Extracted records:
((

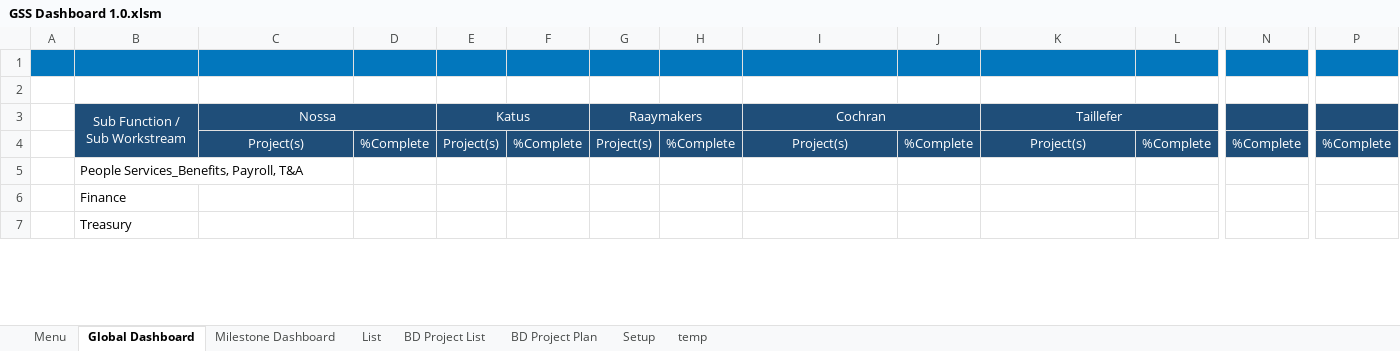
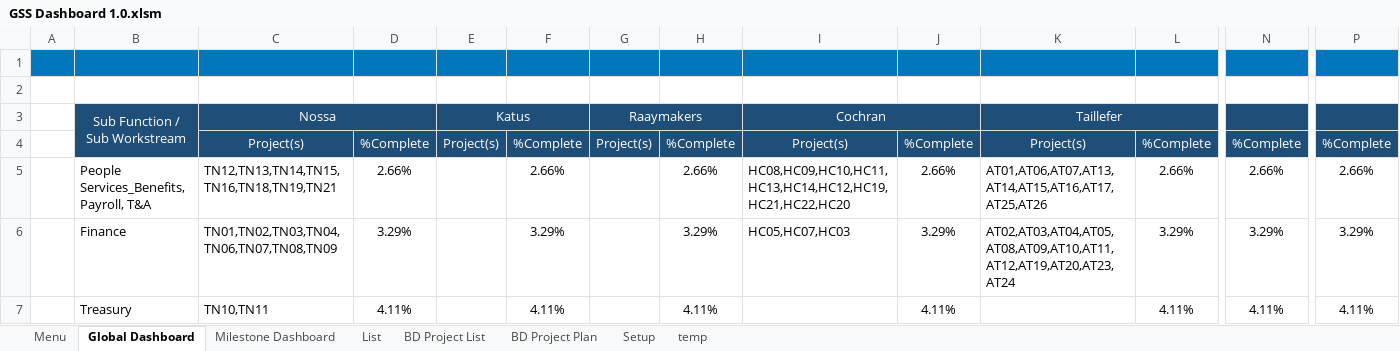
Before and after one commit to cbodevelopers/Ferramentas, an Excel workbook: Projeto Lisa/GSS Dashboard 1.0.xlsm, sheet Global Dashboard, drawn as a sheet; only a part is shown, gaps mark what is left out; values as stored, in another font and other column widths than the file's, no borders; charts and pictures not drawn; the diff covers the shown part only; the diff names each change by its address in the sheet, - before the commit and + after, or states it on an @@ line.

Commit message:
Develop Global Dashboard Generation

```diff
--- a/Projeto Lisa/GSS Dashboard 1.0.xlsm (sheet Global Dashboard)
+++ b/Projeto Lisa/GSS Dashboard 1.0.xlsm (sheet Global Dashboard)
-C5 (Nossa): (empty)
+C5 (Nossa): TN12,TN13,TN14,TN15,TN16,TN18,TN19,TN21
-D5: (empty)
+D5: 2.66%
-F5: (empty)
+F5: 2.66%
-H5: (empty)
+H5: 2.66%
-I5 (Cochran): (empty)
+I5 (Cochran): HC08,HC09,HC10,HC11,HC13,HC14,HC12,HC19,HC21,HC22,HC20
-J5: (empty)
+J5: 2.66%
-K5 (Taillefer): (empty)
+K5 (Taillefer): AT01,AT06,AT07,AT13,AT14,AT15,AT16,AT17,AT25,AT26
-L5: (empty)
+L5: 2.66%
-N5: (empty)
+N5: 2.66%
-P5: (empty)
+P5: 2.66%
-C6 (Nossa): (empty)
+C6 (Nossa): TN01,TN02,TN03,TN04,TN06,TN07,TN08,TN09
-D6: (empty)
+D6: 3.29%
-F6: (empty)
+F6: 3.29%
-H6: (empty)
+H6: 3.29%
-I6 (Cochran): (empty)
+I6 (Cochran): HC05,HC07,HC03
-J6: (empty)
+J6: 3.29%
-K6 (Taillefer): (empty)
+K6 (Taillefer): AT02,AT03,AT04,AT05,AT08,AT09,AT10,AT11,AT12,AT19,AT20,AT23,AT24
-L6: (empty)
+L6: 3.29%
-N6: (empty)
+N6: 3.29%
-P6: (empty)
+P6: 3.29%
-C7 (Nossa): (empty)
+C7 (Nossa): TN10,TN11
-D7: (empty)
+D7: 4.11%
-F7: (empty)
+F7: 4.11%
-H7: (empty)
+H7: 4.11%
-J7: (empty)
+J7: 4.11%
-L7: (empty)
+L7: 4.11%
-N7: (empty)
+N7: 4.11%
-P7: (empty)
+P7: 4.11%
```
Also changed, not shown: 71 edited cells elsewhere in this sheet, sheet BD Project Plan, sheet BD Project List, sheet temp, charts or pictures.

))
((

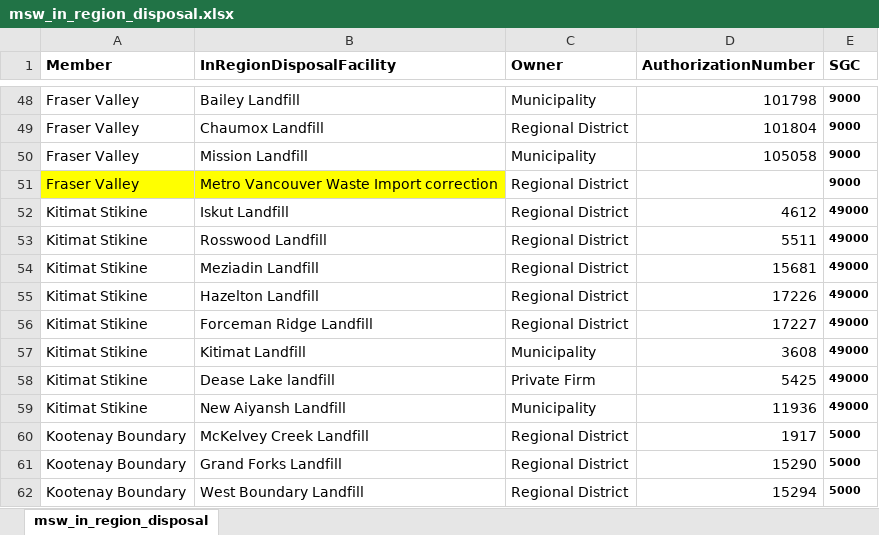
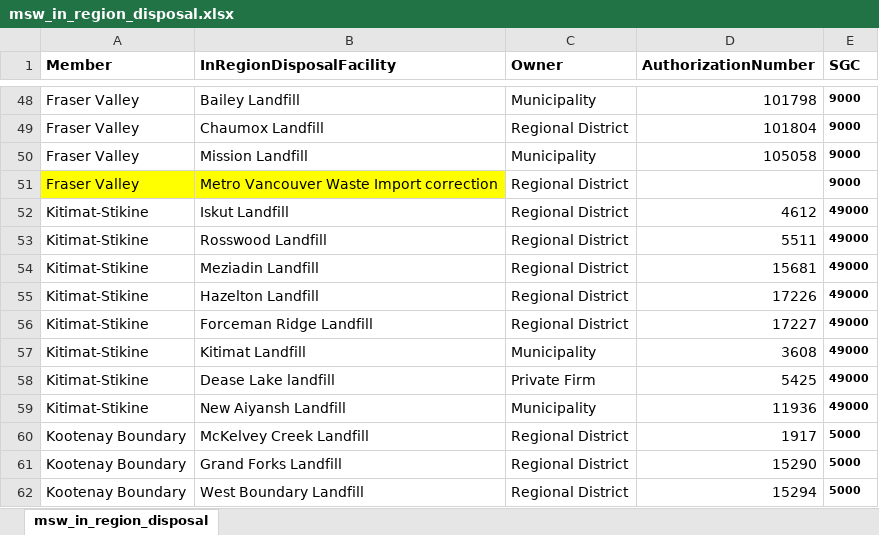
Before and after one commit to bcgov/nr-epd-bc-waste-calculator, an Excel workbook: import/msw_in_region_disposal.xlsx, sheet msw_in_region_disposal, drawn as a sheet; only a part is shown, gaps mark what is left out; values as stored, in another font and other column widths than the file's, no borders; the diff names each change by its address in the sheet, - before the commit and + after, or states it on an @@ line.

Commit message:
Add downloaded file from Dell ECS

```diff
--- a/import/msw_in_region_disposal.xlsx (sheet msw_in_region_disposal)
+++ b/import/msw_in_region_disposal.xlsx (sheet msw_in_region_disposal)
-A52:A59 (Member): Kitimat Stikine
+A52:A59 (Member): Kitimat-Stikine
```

))
((

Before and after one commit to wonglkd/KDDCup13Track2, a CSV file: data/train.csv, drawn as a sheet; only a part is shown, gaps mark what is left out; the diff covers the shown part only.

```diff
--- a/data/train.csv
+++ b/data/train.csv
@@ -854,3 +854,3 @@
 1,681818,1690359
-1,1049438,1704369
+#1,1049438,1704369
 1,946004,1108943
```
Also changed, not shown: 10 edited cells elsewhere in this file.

))

WORK REQUEST:
Tally the lines of the entries above that hold the word "Nossa"; the number is the whole answer.

TASK RESULT:
6